But wait a sec. The images they’re talking about aren’t in the perfume ads. They’re not promoting fashion or celebrity or breakfast bars. They’re the pictures used to highlight the effects of eating disorders. The ones accompanying the articles that are supposedly designed to stop people going down the same route. Not only have some triggered those with existing eating disorders, they’ve given them new ideas on how to lose weight.
- 86% felt real life images portrayed in the media were damaging
- 60% have found media images to adversely impact on their self esteem
- 70% have had their body image affected
- 47% say media images have prevented their recovery
It’s not enough to simply cover the issue of eating disorders. The way in which we do so is just as important.
Those with these kinds of struggles are often particularly vulnerable to suggestion – especially the power of visual images. They are drawn to pictures of sufferers – each one thinner than the last. They scan the articles for new tips on how to lose more weight. Numbers, whether height or weight or calories or time spent in the gym. And rather than acting as a warning, these same articles are too often a stimulus to try harder. To get thinner. To eat less. To exercise more.

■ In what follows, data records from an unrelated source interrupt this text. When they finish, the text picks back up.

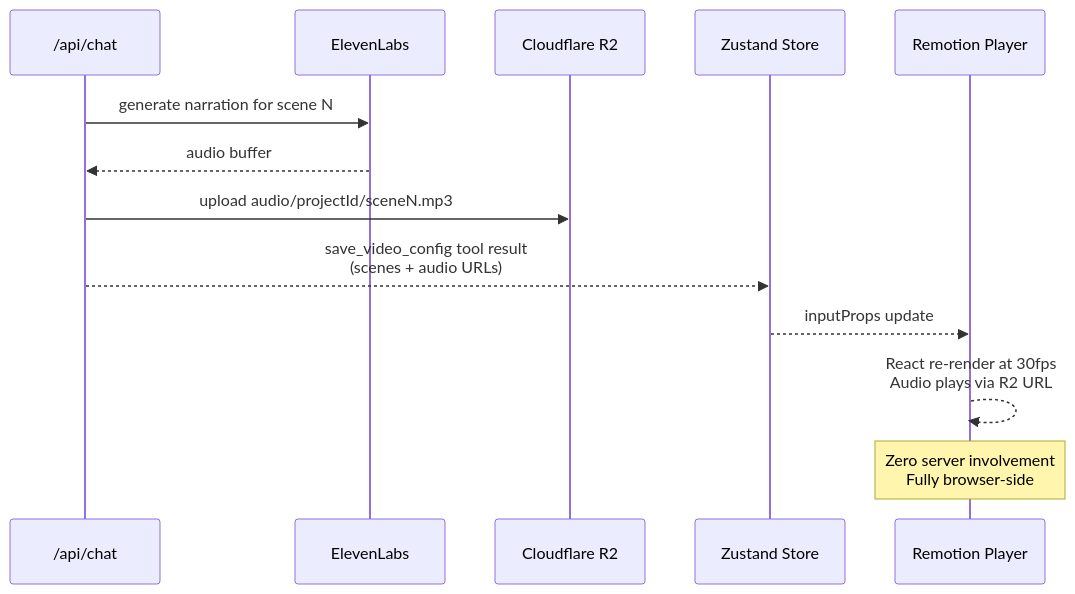
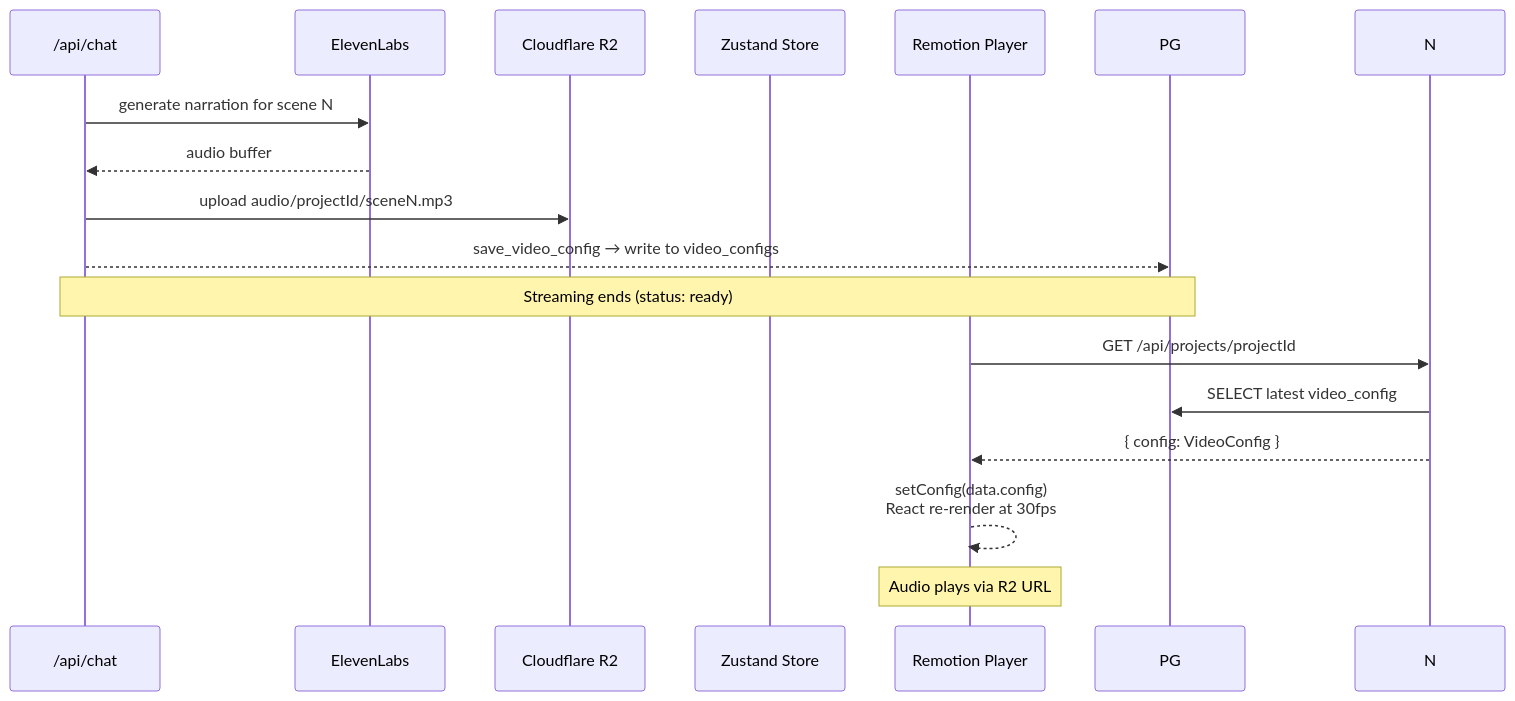
Before and after one commit to lokeswaran-aj/opencut: the second of 6 diagrams in docs/architecture.md, drawn with Mermaid. The commit also changed other lines of this file and 2 other files, not shown here.

````diff
--- a/docs/architecture.md
+++ b/docs/architecture.md
@@ -112,16 +112,19 @@
 ```mermaid
 sequenceDiagram
     participant AI as /api/chat
     participant EL as ElevenLabs
     participant R2 as Cloudflare R2
     participant ZS as Zustand Store
     participant RP as Remotion Player
 
     AI->>EL: generate narration for scene N
     EL-->>AI: audio buffer
     AI->>R2: upload audio/projectId/sceneN.mp3
-    AI-->>ZS: save_video_config tool result<br/>(scenes + audio URLs)
-    ZS-->>RP: inputProps update
-    RP-->>RP: React re-render at 30fps<br/>Audio plays via R2 URL
-    Note over RP: Zero server involvement<br/>Fully browser-side
+    AI-->>PG: save_video_config → write to video_configs
+    Note over AI,PG: Streaming ends (status: ready)
+    RP->>N: GET /api/projects/projectId
+    N->>PG: SELECT latest video_config
+    N-->>RP: { config: VideoConfig }
+    RP-->>RP: setConfig(data.config)<br/>React re-render at 30fps
+    Note over RP: Audio plays via R2 URL
 ```
````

And please don’t mishear me. This isn’t lay the blame solely at the media’s door. Of course the reader projects onto the page some of their own desires. But some of what passes as ‘responsible reporting’ is in fact poorly researched, sensationalist ‘entertainment’ that feeds the misery it claims to alleviate.